EXERCISE DESCRIPTION: Show each line from the records below in which the word "color" occurs.

[Start of section]

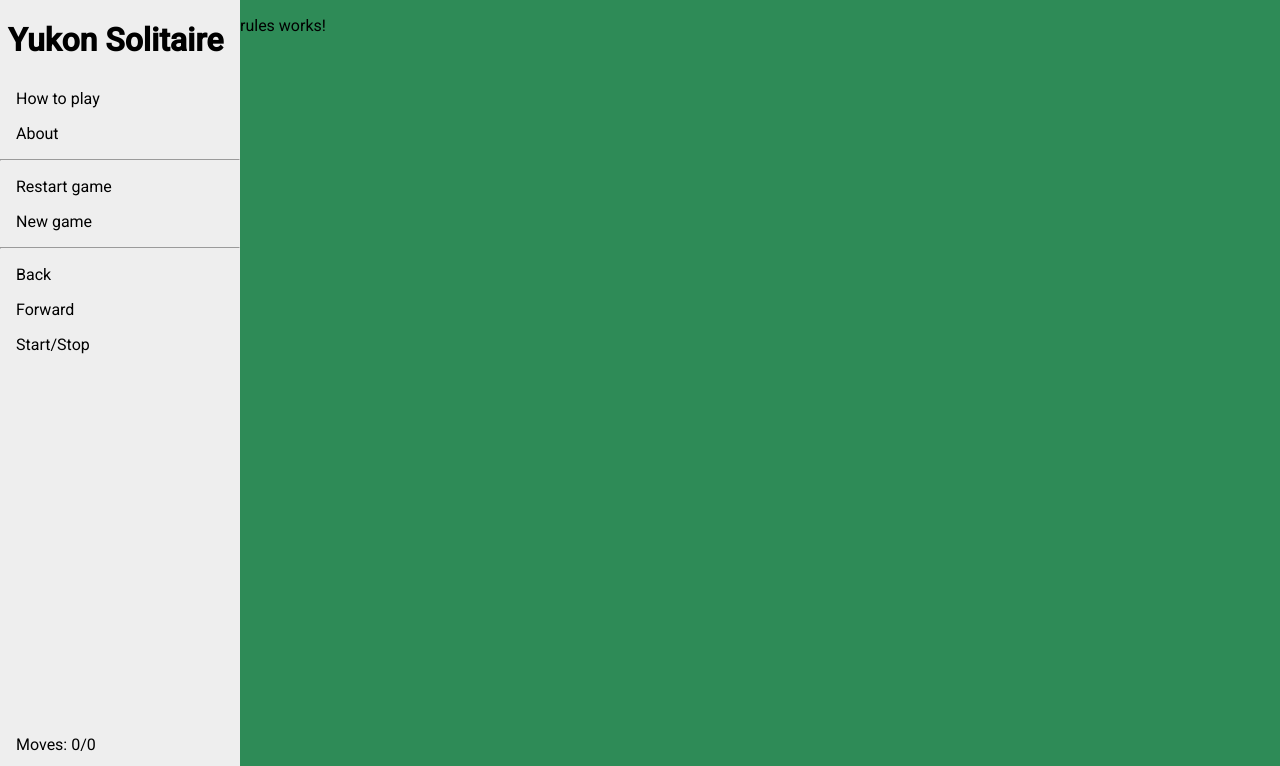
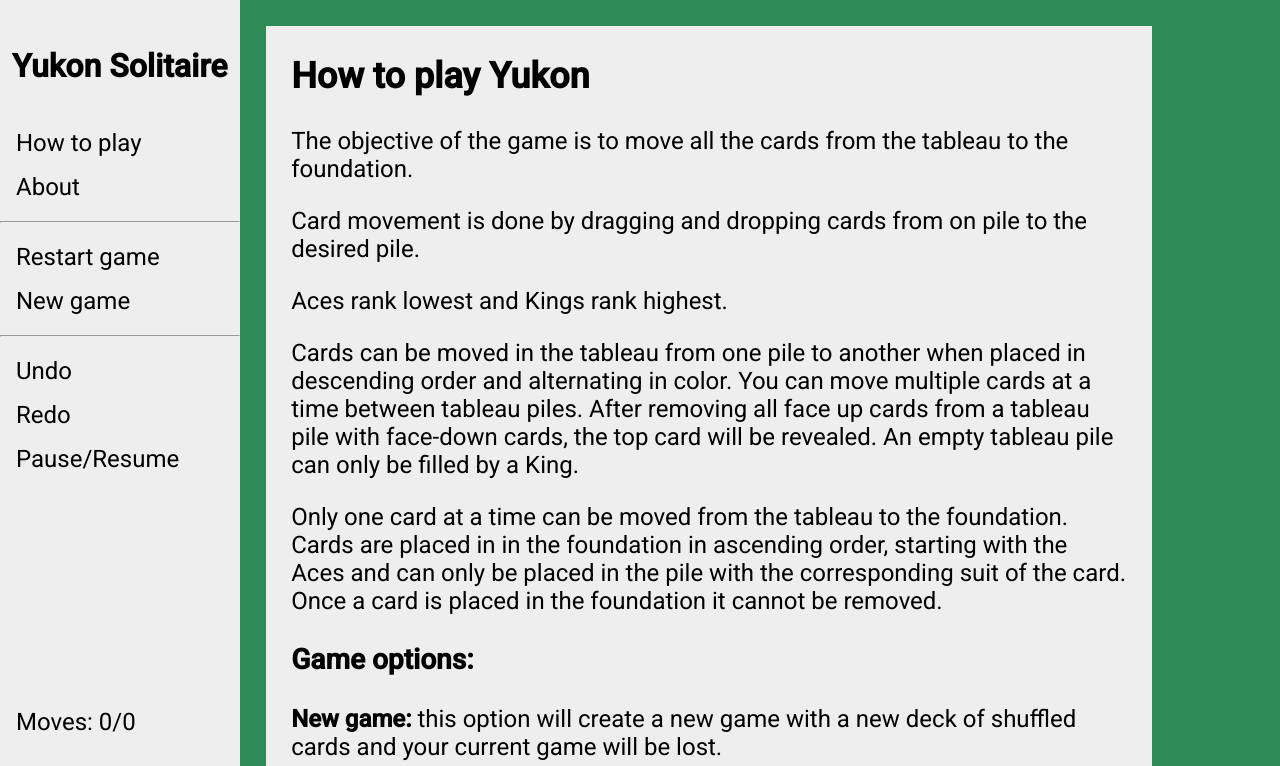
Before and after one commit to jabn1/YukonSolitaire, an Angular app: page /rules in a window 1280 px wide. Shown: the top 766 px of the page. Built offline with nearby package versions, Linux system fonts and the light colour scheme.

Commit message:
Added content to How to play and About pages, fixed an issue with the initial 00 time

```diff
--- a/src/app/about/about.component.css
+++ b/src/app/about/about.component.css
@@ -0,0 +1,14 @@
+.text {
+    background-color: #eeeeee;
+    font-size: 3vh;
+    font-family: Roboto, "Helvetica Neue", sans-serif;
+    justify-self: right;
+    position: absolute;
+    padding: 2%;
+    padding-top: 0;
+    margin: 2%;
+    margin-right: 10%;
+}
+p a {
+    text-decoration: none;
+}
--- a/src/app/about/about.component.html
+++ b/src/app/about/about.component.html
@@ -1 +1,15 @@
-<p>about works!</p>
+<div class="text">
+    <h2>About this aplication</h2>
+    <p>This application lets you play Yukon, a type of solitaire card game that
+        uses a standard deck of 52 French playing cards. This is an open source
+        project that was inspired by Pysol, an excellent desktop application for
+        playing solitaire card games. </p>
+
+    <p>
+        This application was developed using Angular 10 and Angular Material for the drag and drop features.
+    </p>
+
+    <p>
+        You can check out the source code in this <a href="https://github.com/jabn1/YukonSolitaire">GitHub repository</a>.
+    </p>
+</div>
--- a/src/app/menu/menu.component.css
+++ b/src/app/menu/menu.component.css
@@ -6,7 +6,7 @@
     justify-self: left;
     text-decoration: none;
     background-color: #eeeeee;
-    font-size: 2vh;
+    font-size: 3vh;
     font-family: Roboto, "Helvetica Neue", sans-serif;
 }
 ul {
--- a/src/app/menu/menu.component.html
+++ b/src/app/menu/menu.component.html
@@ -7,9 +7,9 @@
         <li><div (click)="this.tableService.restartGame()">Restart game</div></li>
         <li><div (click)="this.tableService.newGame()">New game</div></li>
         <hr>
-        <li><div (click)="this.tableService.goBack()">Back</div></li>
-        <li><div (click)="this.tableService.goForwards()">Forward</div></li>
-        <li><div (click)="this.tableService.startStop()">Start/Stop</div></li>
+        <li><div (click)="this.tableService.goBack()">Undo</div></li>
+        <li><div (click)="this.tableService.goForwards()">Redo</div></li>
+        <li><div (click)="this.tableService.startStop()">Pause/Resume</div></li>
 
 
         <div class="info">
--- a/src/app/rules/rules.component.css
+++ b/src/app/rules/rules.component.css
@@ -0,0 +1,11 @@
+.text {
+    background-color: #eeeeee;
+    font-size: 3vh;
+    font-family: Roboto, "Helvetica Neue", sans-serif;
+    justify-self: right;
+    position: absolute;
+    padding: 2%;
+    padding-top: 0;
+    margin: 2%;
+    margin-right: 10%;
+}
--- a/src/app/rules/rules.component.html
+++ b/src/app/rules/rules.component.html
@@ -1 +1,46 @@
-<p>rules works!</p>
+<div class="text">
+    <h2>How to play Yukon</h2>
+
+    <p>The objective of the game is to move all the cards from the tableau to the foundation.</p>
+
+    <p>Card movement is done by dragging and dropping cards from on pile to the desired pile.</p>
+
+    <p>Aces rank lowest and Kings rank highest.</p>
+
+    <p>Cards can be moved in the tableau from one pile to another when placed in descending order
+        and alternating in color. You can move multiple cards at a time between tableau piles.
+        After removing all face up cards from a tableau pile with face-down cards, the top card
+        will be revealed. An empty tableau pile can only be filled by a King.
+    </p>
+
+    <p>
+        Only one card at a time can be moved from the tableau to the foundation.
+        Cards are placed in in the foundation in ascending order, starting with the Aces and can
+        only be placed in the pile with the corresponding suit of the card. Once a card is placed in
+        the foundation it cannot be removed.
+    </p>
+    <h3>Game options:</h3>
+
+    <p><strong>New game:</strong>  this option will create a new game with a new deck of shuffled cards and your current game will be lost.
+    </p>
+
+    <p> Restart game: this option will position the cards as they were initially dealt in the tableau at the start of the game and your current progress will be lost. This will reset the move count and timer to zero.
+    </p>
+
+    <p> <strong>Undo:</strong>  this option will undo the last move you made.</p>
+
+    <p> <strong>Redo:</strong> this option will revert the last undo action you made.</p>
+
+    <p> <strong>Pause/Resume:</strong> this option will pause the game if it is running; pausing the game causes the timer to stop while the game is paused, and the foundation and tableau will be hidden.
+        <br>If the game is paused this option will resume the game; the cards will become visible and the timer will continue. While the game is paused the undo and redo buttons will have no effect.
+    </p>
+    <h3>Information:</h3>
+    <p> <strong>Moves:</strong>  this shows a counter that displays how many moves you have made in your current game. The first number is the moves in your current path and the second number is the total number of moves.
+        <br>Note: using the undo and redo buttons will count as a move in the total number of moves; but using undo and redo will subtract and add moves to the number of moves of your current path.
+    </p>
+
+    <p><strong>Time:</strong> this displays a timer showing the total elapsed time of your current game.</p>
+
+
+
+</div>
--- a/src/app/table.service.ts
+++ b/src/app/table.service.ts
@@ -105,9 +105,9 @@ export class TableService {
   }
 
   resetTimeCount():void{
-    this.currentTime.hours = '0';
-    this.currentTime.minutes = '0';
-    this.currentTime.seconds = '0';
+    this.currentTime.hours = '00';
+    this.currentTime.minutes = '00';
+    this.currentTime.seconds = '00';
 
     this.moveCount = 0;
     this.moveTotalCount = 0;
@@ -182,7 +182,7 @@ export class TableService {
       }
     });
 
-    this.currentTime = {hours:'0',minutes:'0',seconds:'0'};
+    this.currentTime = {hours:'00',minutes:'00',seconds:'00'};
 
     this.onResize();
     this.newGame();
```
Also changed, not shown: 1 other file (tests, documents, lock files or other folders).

[End of section]
[Start of section]

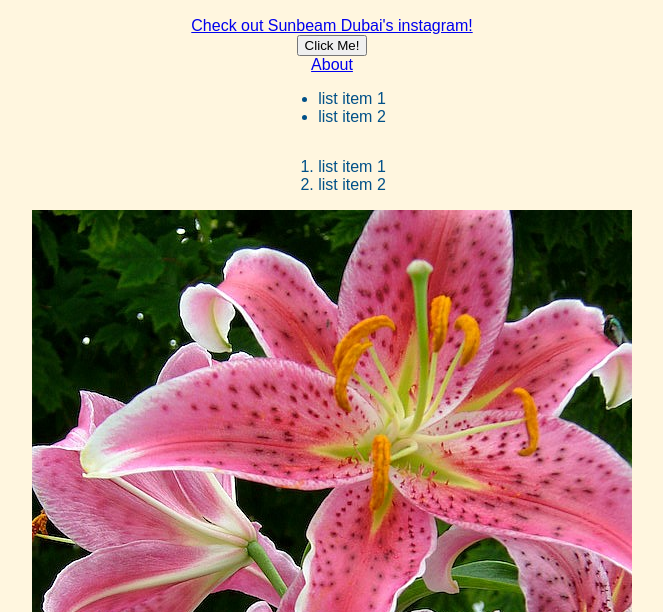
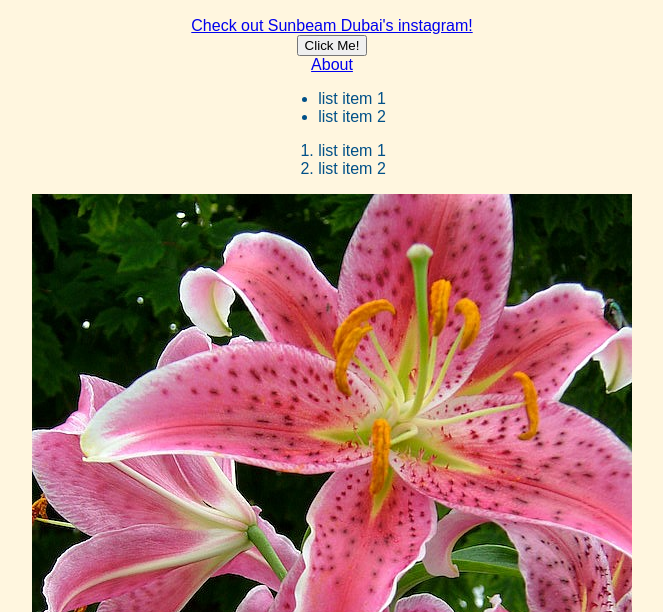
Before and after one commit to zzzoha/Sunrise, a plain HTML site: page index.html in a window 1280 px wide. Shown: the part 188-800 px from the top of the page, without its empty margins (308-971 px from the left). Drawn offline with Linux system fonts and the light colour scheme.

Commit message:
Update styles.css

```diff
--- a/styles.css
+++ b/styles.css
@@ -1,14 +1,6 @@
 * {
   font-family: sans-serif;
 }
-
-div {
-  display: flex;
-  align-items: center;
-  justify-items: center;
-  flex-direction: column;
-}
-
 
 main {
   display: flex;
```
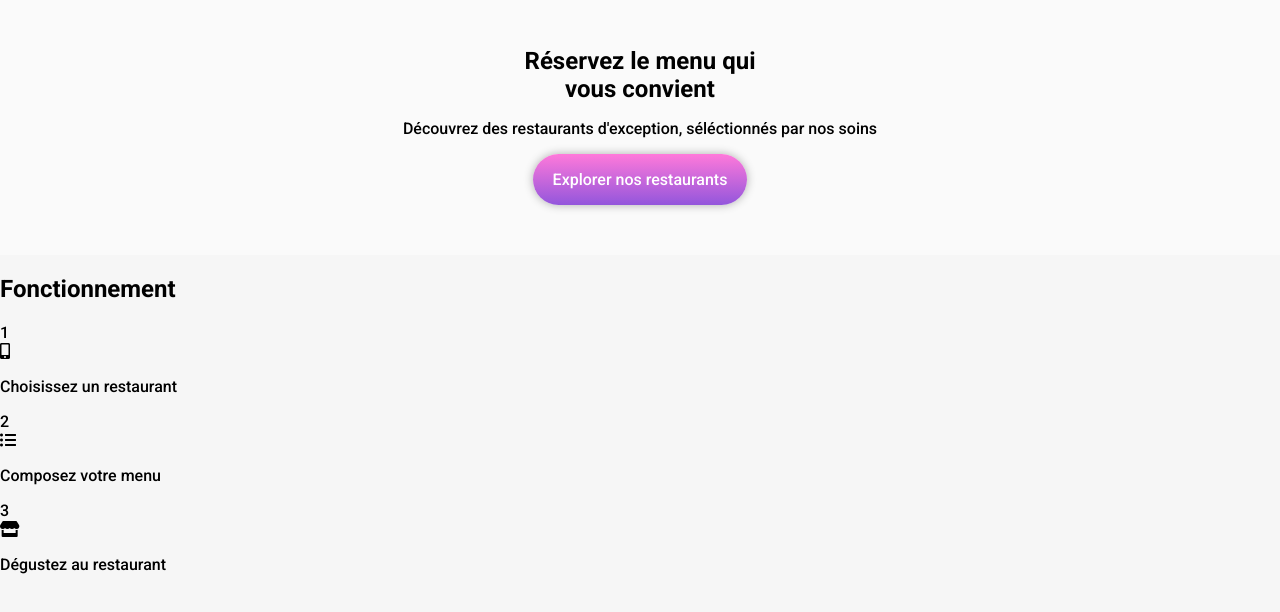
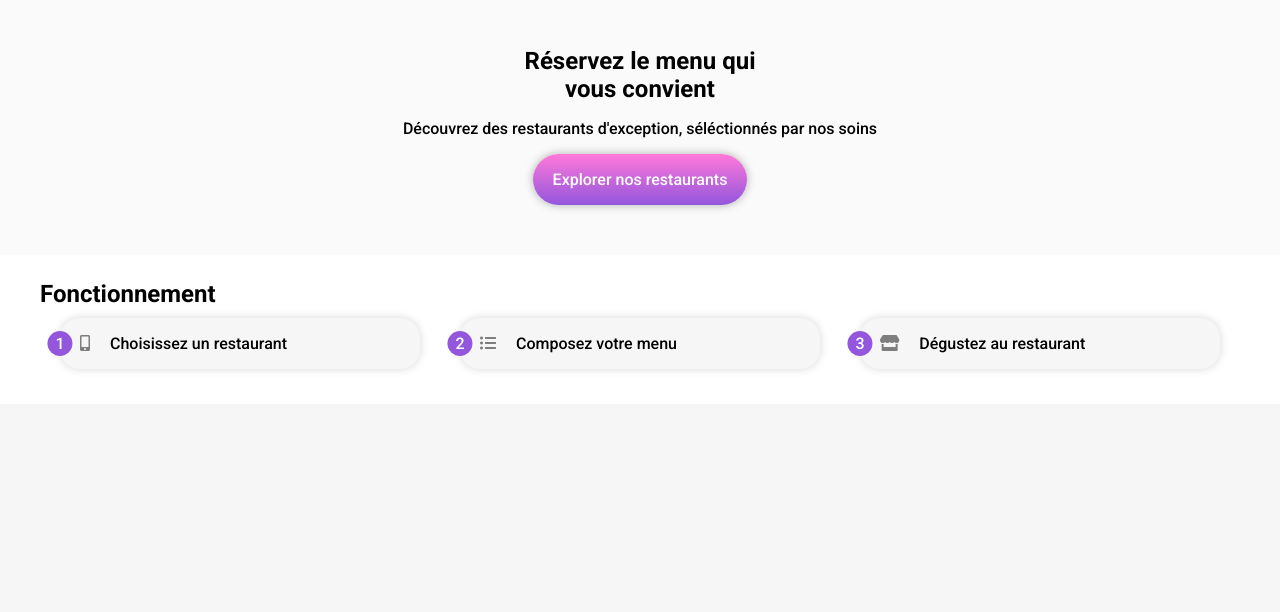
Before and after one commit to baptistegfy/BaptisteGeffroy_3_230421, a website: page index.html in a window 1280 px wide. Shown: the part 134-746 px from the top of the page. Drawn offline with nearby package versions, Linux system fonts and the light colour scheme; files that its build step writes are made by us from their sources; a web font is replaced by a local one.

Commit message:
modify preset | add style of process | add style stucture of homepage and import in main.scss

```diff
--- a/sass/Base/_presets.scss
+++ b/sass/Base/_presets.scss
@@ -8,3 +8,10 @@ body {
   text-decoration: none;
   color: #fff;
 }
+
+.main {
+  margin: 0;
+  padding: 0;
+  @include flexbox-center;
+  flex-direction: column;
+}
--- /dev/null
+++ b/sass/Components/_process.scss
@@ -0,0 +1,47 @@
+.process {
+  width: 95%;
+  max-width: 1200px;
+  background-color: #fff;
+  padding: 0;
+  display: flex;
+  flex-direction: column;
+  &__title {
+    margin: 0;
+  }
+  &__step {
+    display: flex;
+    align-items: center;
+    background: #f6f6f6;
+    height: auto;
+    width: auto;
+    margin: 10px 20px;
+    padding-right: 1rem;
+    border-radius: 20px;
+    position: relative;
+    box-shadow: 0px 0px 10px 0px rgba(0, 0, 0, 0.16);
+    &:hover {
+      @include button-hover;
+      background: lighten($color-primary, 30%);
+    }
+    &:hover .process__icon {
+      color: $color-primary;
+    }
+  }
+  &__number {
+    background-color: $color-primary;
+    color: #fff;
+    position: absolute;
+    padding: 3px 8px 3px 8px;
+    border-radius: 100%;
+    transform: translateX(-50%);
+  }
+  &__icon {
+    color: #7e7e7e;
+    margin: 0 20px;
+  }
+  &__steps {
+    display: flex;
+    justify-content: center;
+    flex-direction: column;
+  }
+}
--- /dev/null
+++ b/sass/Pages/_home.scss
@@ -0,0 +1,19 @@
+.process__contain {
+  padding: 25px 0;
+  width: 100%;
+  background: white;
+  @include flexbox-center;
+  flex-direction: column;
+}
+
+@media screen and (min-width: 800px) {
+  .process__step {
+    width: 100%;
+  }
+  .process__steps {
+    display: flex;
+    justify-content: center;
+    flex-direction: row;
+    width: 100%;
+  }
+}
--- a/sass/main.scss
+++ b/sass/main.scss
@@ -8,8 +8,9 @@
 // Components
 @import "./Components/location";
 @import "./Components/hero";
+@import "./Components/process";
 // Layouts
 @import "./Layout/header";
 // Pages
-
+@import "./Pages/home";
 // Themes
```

[End of section]
[Start of section]

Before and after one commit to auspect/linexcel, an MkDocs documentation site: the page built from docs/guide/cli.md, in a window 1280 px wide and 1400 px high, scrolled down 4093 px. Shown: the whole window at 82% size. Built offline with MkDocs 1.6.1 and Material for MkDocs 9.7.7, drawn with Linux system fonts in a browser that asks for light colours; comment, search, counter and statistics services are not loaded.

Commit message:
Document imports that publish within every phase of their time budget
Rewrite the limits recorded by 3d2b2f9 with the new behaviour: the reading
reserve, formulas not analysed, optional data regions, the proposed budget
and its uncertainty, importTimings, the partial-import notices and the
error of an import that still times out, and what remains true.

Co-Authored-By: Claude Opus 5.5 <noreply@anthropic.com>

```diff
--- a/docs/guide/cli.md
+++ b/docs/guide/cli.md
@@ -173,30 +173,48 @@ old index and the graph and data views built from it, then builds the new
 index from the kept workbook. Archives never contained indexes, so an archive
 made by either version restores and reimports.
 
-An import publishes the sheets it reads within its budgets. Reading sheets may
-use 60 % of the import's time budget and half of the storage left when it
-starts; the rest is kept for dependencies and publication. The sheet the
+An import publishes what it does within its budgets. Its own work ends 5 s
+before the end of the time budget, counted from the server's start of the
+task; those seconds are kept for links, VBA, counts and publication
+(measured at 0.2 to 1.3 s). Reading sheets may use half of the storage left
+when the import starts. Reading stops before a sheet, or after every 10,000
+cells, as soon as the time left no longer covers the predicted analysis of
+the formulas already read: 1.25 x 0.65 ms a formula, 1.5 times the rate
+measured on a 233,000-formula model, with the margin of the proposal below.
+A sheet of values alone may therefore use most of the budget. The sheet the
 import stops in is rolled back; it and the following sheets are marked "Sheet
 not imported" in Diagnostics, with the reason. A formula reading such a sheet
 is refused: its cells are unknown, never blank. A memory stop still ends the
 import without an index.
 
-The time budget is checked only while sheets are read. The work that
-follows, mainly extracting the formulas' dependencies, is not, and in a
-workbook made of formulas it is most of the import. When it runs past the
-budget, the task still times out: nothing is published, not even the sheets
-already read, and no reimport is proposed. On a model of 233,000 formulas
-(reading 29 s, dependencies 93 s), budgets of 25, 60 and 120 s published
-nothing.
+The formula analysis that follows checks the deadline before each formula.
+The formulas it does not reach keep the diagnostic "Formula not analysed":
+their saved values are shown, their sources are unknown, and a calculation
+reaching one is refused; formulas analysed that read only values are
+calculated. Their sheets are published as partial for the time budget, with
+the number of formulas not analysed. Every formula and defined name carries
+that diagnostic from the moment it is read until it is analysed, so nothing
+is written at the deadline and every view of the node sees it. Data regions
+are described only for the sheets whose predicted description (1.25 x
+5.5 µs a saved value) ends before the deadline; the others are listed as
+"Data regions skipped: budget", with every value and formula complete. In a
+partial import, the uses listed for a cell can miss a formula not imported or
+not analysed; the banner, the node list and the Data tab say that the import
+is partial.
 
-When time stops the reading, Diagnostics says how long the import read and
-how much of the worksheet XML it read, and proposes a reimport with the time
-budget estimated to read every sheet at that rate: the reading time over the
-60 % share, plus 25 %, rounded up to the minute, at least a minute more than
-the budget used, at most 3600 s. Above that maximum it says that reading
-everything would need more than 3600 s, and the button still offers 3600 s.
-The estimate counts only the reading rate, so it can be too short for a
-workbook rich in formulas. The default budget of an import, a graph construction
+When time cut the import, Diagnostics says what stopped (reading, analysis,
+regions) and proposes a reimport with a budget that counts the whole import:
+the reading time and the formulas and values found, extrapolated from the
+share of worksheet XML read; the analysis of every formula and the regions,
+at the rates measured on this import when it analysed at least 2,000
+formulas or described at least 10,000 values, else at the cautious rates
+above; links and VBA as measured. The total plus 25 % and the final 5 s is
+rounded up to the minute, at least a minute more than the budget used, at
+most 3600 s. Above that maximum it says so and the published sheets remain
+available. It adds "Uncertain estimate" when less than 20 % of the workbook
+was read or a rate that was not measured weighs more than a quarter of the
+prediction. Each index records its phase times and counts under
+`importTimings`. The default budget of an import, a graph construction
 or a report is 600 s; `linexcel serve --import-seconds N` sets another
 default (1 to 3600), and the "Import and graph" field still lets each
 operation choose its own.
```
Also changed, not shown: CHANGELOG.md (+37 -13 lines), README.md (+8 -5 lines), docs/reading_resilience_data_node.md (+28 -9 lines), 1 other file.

[End of section]

OUTPUT OF THE TASK:
+    background-color: #eeeeee;
     background-color: #eeeeee;
+    background-color: #eeeeee;
+        and alternating in color. You can move multiple cards at a time between tableau piles.
   color: #fff;
+  background-color: #fff;
+      background: lighten($color-primary, 30%);
+      color: $color-primary;
+    background-color: $color-primary;
+    color: #fff;
+    color: #7e7e7e;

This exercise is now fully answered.